General public doing a disservice to service dogs

conner wolf

Conner Wolf, mass communication junior
Conner Wolf

I am sure that everyone has been in a store or restaurant before and noticed a person with a dog and wondered why it was there. That person with the dog may have been my girlfriend with her hearing alert dog, Sophie.

Service dogs like Sophie are highly-trained dogs that perform specific tasks to mitigate their disabled handlers’ disability.

While the Americans with Disabilities Act protects these dogs and their handlers in any public setting in which the general population is allowed, many people do not know that, or anything else about service dogs.

There are a few things that I wish the general population knew or would consider about service dogs before speaking to a service dog handler.

The law looks at a service dogs as medical equipment, and others should see them this way as well. A service dog should be treated just like someone who is in a wheelchair, because to a handler, the dog is just as vital. Service dogs have a job to do and being bothered can distract them from it.

Nobody would just go up and pet or talk to a wheelchair or oxygen tank, so do not do the same to a service dog.

Just think what might happen if it were a seizure alert dog that you just distracted, it could have missed an alert and the owner could have seized without warning and injured themself. By petting a blind person’s guide dog, it is essentially like taking away someone’s glasses. It temporarily stops the dog from being the handler’s eyes. When someone distracts a hearing alert dog, like Sophie, it is like taking away Kaitlynn’s ears.

In addition, people seem to have no sense of shame or tact when it comes to service dogs. Too many times my girlfriend and I have caught people staring and talking about the fact that we have a dog with us. The ask us things like, “So is she for epilepsy, autism, or diabetes?” and “You don’t look disabled, why do you need her?”

Asking a complete stranger about their disability is disrespectful and tasteless to say the least. I know that people are stupid and not everyone thinks that way but still, it is very frustrating.

Some people also do not know the purpose of the dogs. They do not get the connection that the handler is disabled in some way and the only reason that they have the dog is to help them deal with their disability.
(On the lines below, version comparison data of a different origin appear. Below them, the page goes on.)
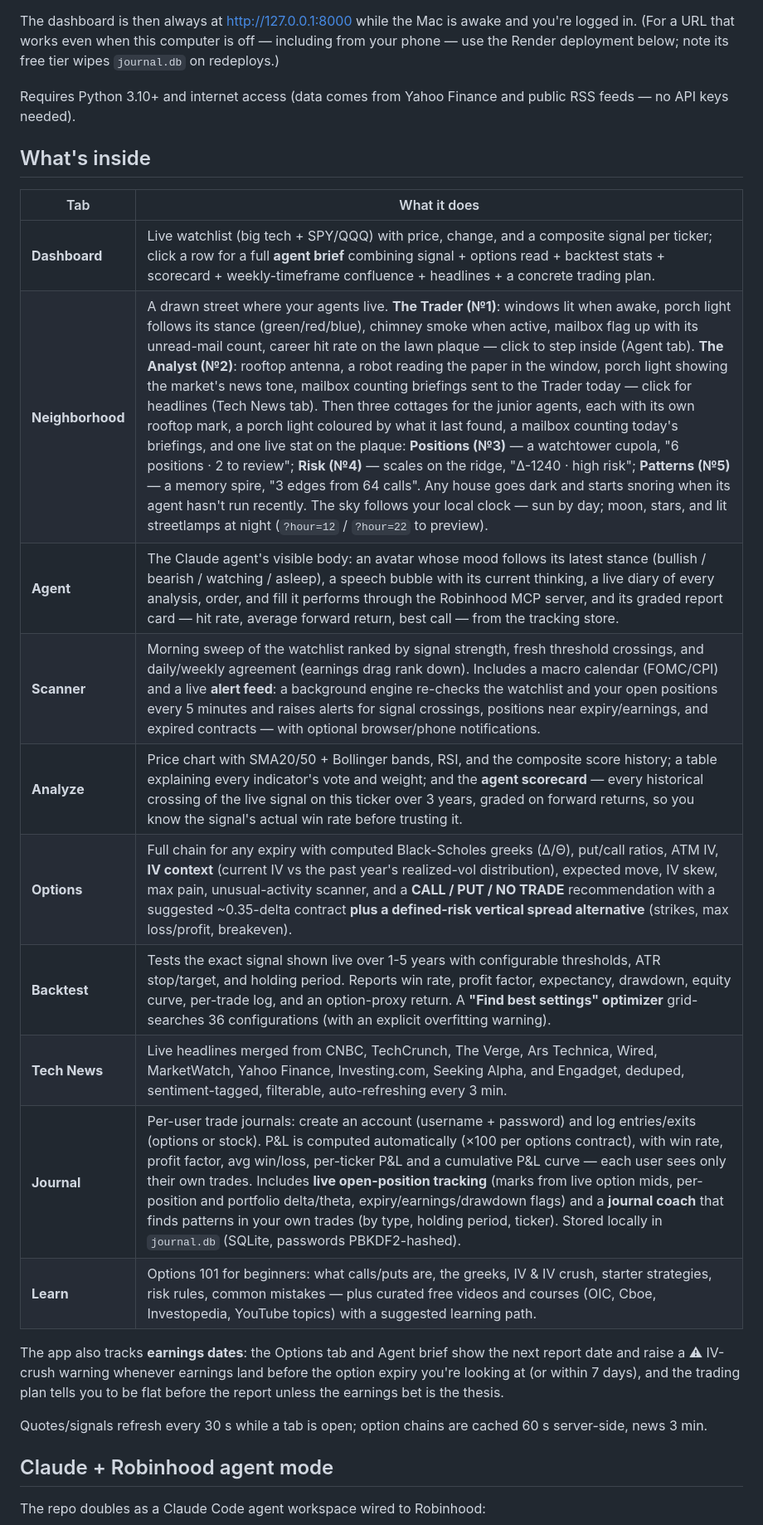
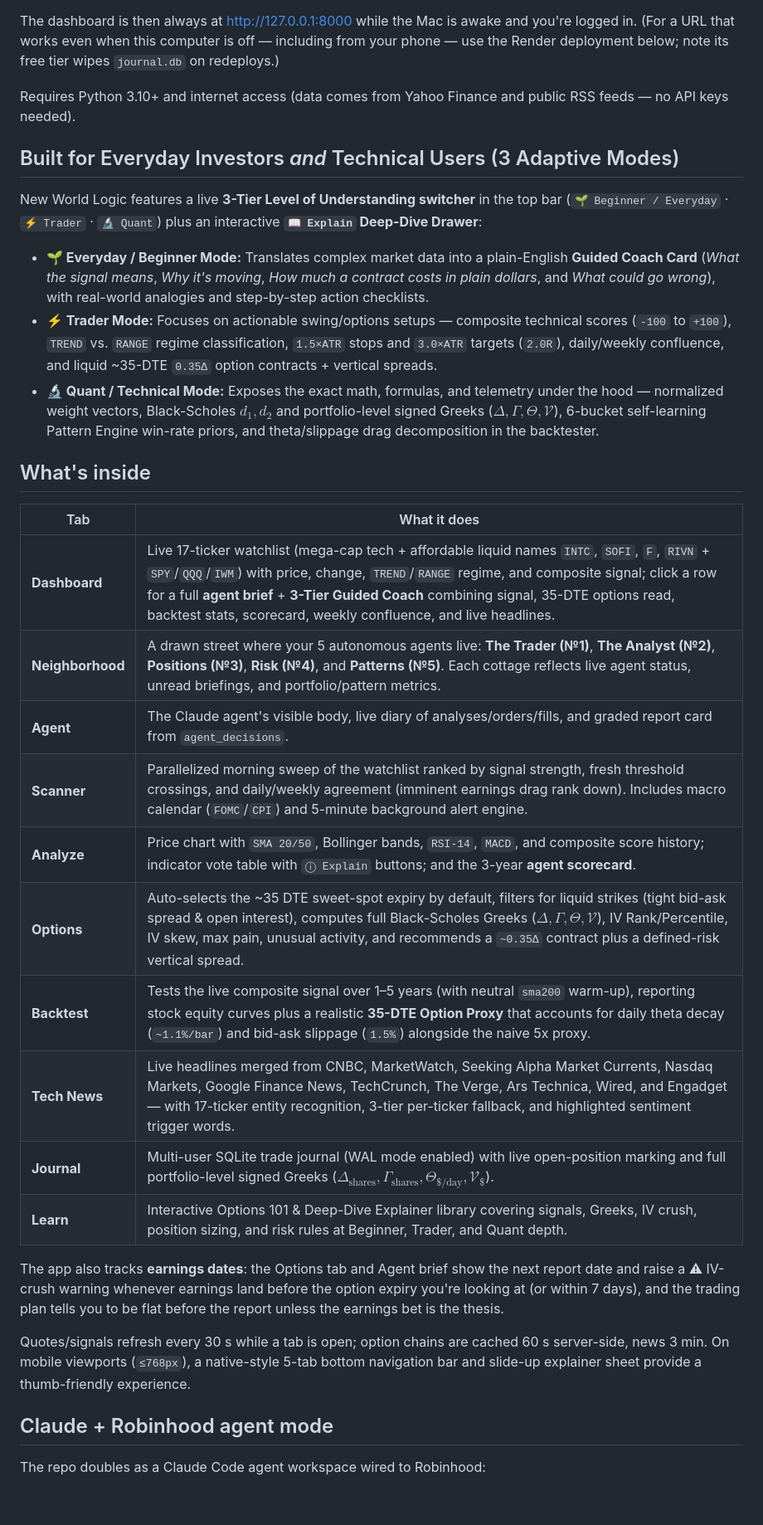
Before and after one commit to ianvernon04/trade, a Markdown page: README.md, the part around the change. Shown at 83% size. GitHub-like rendering; blank space fills up the shorter version.

Commit message:
Update README.md with 3-Tier Adaptive Modes (Everyday, Trader, Quant) and engine upgrades

```diff
--- a/README.md
+++ b/README.md
@@ -48,20 +48,28 @@ tier wipes `journal.db` on redeploys.)
 Requires Python 3.10+ and internet access (data comes from Yahoo Finance and
 public RSS feeds — no API keys needed).
 
+## Built for Everyday Investors *and* Technical Users (3 Adaptive Modes)
+
+New World Logic features a live **3-Tier Level of Understanding switcher** in the top bar (`🌱 Beginner / Everyday` · `⚡ Trader` · `🔬 Quant`) plus an interactive **`📖 Explain` Deep-Dive Drawer**:
+
+- **🌱 Everyday / Beginner Mode:** Translates complex market data into a plain-English **Guided Coach Card** (*What the signal means*, *Why it's moving*, *How much a contract costs in plain dollars*, and *What could go wrong*), with real-world analogies and step-by-step action checklists.
+- **⚡ Trader Mode:** Focuses on actionable swing/options setups — composite technical scores (`-100` to `+100`), `TREND` vs. `RANGE` regime classification, `1.5×ATR` stops and `3.0×ATR` targets (`2.0R`), daily/weekly confluence, and liquid ~35-DTE `0.35Δ` option contracts + vertical spreads.
+- **🔬 Quant / Technical Mode:** Exposes the exact math, formulas, and telemetry under the hood — normalized weight vectors, Black-Scholes $d_1, d_2$ and portfolio-level signed Greeks ($\Delta, \Gamma, \Theta, \mathcal{V}$), 6-bucket self-learning Pattern Engine win-rate priors, and theta/slippage drag decomposition in the backtester.
+
 ## What's inside
 
 | Tab | What it does |
 |---|---|
-| **Dashboard** | Live watchlist (big tech + SPY/QQQ) with price, change, and a composite signal per ticker; click a row for a full **agent brief** combining signal + options read + backtest stats + scorecard + weekly-timeframe confluence + headlines + a concrete trading plan. |
-| **Neighborhood** | A drawn street where your agents live. **The Trader (№1)**: windows lit when awake, porch light follows its stance (green/red/blue), chimney smoke when active, mailbox flag up with its unread-mail count, career hit rate on the lawn plaque — click to step inside (Agent tab). **The Analyst (№2)**: rooftop antenna, a robot reading the paper in the window, porch light showing the market's news tone, mailbox counting briefings sent to the Trader today — click for headlines (Tech News tab). Then three cottages for the junior agents, each with its own rooftop mark, a porch light coloured by what it last found, a mailbox counting today's briefings, and one live stat on the plaque: **Positions (№3)** — a watchtower cupola, "6 positions · 2 to review"; **Risk (№4)** — scales on the ridge, "Δ-1240 · high risk"; **Patterns (№5)** — a memory spire, "3 edges from 64 calls". Any house goes dark and starts snoring when its agent hasn't run recently. The sky follows your local clock — sun by day; moon, stars, and lit streetlamps at night (`?hour=12` / `?hour=22` to preview). |
-| **Agent** | The Claude agent's visible body: an avatar whose mood follows its latest stance (bullish / bearish / watching / asleep), a speech bubble with its current thinking, a live diary of every analysis, order, and fill it performs through the Robinhood MCP server, and its graded report card — hit rate, average forward return, best call — from the tracking store. |
-| **Scanner** | Morning sweep of the watchlist ranked by signal strength, fresh threshold crossings, and daily/weekly agreement (earnings drag rank down). Includes a macro calendar (FOMC/CPI) and a live **alert feed**: a background engine re-checks the watchlist and your open positions every 5 minutes and raises alerts for signal crossings, positions near expiry/earnings, and expired contracts — with optional browser/phone notifications. |
-| **Analyze** | Price chart with SMA20/50 + Bollinger bands, RSI, and the composite score history; a table explaining every indicator's vote and weight; and the **agent scorecard** — every historical crossing of the live signal on this ticker over 3 years, graded on forward returns, so you know the signal's actual win rate before trusting it. |
-| **Options** | Full chain for any expiry with computed Black-Scholes greeks (Δ/Θ), put/call ratios, ATM IV, **IV context** (current IV vs the past year's realized-vol distribution), expected move, IV skew, max pain, unusual-activity scanner, and a **CALL / PUT / NO TRADE** recommendation with a suggested ~0.35-delta contract **plus a defined-risk vertical spread alternative** (strikes, max loss/profit, breakeven). |
-| **Backtest** | Tests the exact signal shown live over 1-5 years with configurable thresholds, ATR stop/target, and holding period. Reports win rate, profit factor, expectancy, drawdown, equity curve, per-trade log, and an option-proxy return. A **"Find best settings" optimizer** grid-searches 36 configurations (with an explicit overfitting warning). |
-| **Tech News** | Live headlines merged from CNBC, TechCrunch, The Verge, Ars Technica, Wired, MarketWatch, Yahoo Finance, Investing.com, Seeking Alpha, and Engadget, deduped, sentiment-tagged, filterable, auto-refreshing every 3 min. |
-| **Journal** | Per-user trade journals: create an account (username + password) and log entries/exits (options or stock). P&L is computed automatically (×100 per options contract), with win rate, profit factor, avg win/loss, per-ticker P&L and a cumulative P&L curve — each user sees only their own trades. Includes **live open-position tracking** (marks from live option mids, per-position and portfolio delta/theta, expiry/earnings/drawdown flags) and a **journal coach** that finds patterns in your own trades (by type, holding period, ticker). Stored locally in `journal.db` (SQLite, passwords PBKDF2-hashed). |
-| **Learn** | Options 101 for beginners: what calls/puts are, the greeks, IV & IV crush, starter strategies, risk rules, common mistakes — plus curated free videos and courses (OIC, Cboe, Investopedia, YouTube topics) with a suggested learning path. |
+| **Dashboard** | Live 17-ticker watchlist (mega-cap tech + affordable liquid names `INTC`, `SOFI`, `F`, `RIVN` + `SPY`/`QQQ`/`IWM`) with price, change, `TREND`/`RANGE` regime, and composite signal; click a row for a full **agent brief** + **3-Tier Guided Coach** combining signal, 35-DTE options read, backtest stats, scorecard, weekly confluence, and live headlines. |
+| **Neighborhood** | A drawn street where your 5 autonomous agents live: **The Trader (№1)**, **The Analyst (№2)**, **Positions (№3)**, **Risk (№4)**, and **Patterns (№5)**. Each cottage reflects live agent status, unread briefings, and portfolio/pattern metrics. |
+| **Agent** | The Claude agent's visible body, live diary of analyses/orders/fills, and graded report card from `agent_decisions`. |
+| **Scanner** | Parallelized morning sweep of the watchlist ranked by signal strength, fresh threshold crossings, and daily/weekly agreement (imminent earnings drag rank down). Includes macro calendar (`FOMC`/`CPI`) and 5-minute background alert engine. |
+| **Analyze** | Price chart with `SMA 20/50`, Bollinger bands, `RSI-14`, `MACD`, and composite score history; indicator vote table with `ⓘ Explain` buttons; and the 3-year **agent scorecard**. |
+| **Options** | Auto-selects the ~35 DTE sweet-spot expiry by default, filters for liquid strikes (tight bid-ask spread & open interest), computes full Black-Scholes Greeks ($\Delta, \Gamma, \Theta, \mathcal{V}$), IV Rank/Percentile, IV skew, max pain, unusual activity, and recommends a `~0.35Δ` contract plus a defined-risk vertical spread. |
+| **Backtest** | Tests the live composite signal over 1–5 years (with neutral `sma200` warm-up), reporting stock equity curves plus a realistic **35-DTE Option Proxy** that accounts for daily theta decay (`~1.1%/bar`) and bid-ask slippage (`1.5%`) alongside the naive 5x proxy. |
+| **Tech News** | Live headlines merged from CNBC, MarketWatch, Seeking Alpha Market Currents, Nasdaq Markets, Google Finance News, TechCrunch, The Verge, Ars Technica, Wired, and Engadget — with 17-ticker entity recognition, 3-tier per-ticker fallback, and highlighted sentiment trigger words. |
+| **Journal** | Multi-user SQLite trade journal (WAL mode enabled) with live open-position marking and full portfolio-level signed Greeks ($\Delta_{\text{shares}}, \Gamma_{\text{shares}}, \Theta_{\$/\text{day}}, \mathcal{V}_{\$}$). |
+| **Learn** | Interactive Options 101 & Deep-Dive Explainer library covering signals, Greeks, IV crush, position sizing, and risk rules at Beginner, Trader, and Quant depth. |
 
 The app also tracks **earnings dates**: the Options tab and Agent brief show the
 next report date and raise a ⚠ IV-crush warning whenever earnings land before
@@ -69,7 +77,9 @@ the option expiry you're looking at (or within 7 days), and the trading plan
 tells you to be flat before the report unless the earnings bet is the thesis.
 
 Quotes/signals refresh every 30 s while a tab is open; option chains are cached
-60 s server-side, news 3 min.
+60 s server-side, news 3 min. On mobile viewports (`≤768px`), a native-style
+5-tab bottom navigation bar and slide-up explainer sheet provide a thumb-friendly
+experience.
 
 ## Claude + Robinhood agent mode
 
```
People assume the dog is either just there for fun, that any dog can be a service dog, or any well-behaved dog can be one.

If people were just more educated on the fact that the only reason for service dogs is to help disabled people, maybe some of this annoying behavior would stop.

Conner Wolf is a senior in mass communication.